Assignment
Search the records for lines with the word "conséquent" and copy each match.

▶

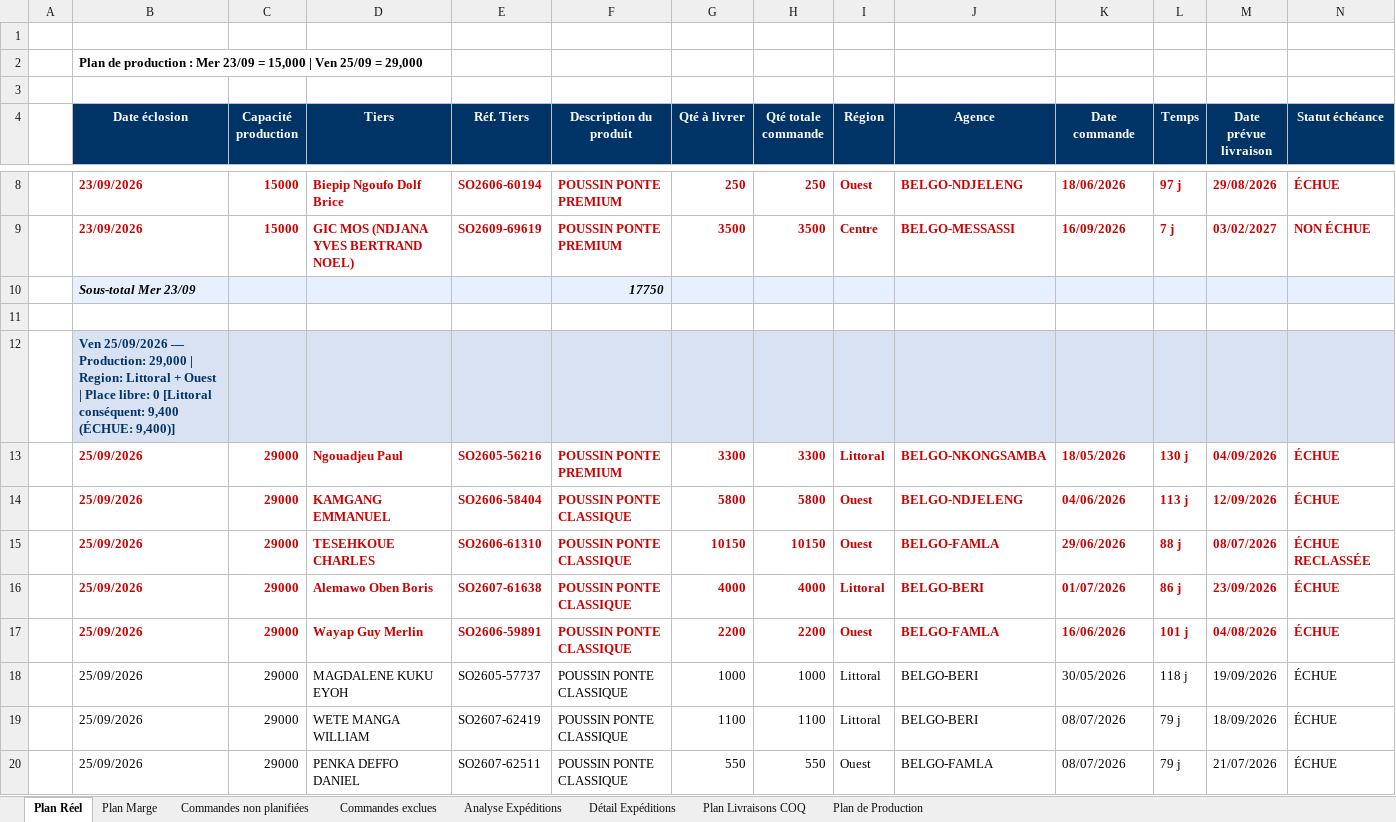
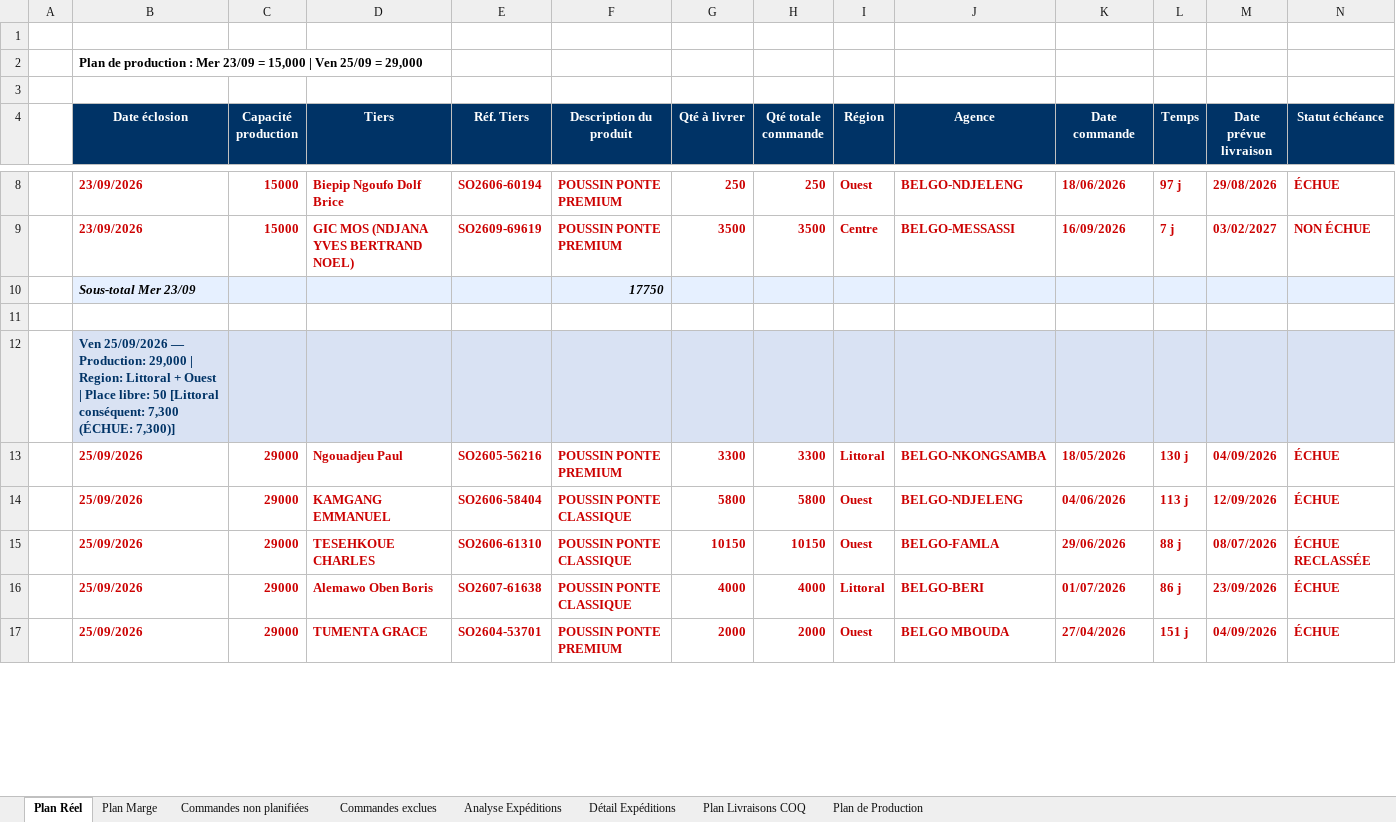
Before and after one commit to frwil/data-analysis, an Excel workbook: Prog poussin/Popo/output/Plan_Livraisons_BELGO_Ponte.xlsx, sheet Plan Réel, drawn as a sheet; only a part is shown, gaps mark what is left out; values as stored, in another font and other column widths than the file's, no borders; removed rows and columns are numbered as before the commit, all else as after; rows hold the shown columns only; the diff covers the shown part only; the diff names each change by its address in the sheet, - before the commit and + after, or states it on an @@ line.

```diff
--- a/Prog poussin/Popo/output/Plan_Livraisons_BELGO_Ponte.xlsx (sheet Plan Réel)
+++ b/Prog poussin/Popo/output/Plan_Livraisons_BELGO_Ponte.xlsx (sheet Plan Réel)
-B12 (Date éclosion): …Place libre: 0 [Littoral conséquent: 9,400 (ÉCHUE: 9,400)]
+B12 (Date éclosion): …Place libre: 50 [Littoral conséquent: 7,300 (ÉCHUE: 7,300)]
-D17 (Tiers): Wayap Guy Merlin
+D17 (Tiers): TUMENTA GRACE
-E17 (Réf. Tiers): SO2606-59891
+E17 (Réf. Tiers): SO2604-53701
-F17 (Description du produit): POUSSIN PONTE CLASSIQUE
+F17 (Description du produit): POUSSIN PONTE PREMIUM
-G17 (Qté à livrer): 2200
+G17 (Qté à livrer): 2000
-H17 (Qté totale commande): 2200
+H17 (Qté totale commande): 2000
-J17 (Agence): BELGO-FAMLA
+J17 (Agence): BELGO MBOUDA
-K17 (Date commande): 16/06/2026
+K17 (Date commande): 27/04/2026
-L17 (Temps): 101 j
+L17 (Temps): 151 j
-M17 (Date prévue livraison): 04/08/2026
+M17 (Date prévue livraison): 04/09/2026
-row 18:  | 25/09/2026 | 29000 | MAGDALENE KUKU EYOH | SO2605-57737 | POUSSIN PONTE CLASSIQUE | 1000 | 1000 | Littoral | BELGO-BERI | 30/05/2026 | 118 j | 19/09/2026 | ÉCHUE
-row 19:  | 25/09/2026 | 29000 | WETE MANGA WILLIAM | SO2607-62419 | POUSSIN PONTE CLASSIQUE | 1100 | 1100 | Littoral | BELGO-BERI | 08/07/2026 | 79 j | 18/09/2026 | ÉCHUE
-row 20:  | 25/09/2026 | 29000 | PENKA DEFFO DANIEL | SO2607-62511 | POUSSIN PONTE CLASSIQUE | 550 | 550 | Ouest | BELGO-FAMLA | 08/07/2026 | 79 j | 21/07/2026 | ÉCHUE
```
Also changed, not shown: 4 added rows, 1 removed row, 8 edited cells and cell formats elsewhere in this sheet, sheet Plan Marge, sheet Commandes non planifiées, sheet Plan Livraisons COQ, 2 other files.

◀

Answer box
-B12 (Date éclosion): …Place libre: 0 [Littoral conséquent: 9,400 (ÉCHUE: 9,400)]
+B12 (Date éclosion): …Place libre: 50 [Littoral conséquent: 7,300 (ÉCHUE: 7,300)]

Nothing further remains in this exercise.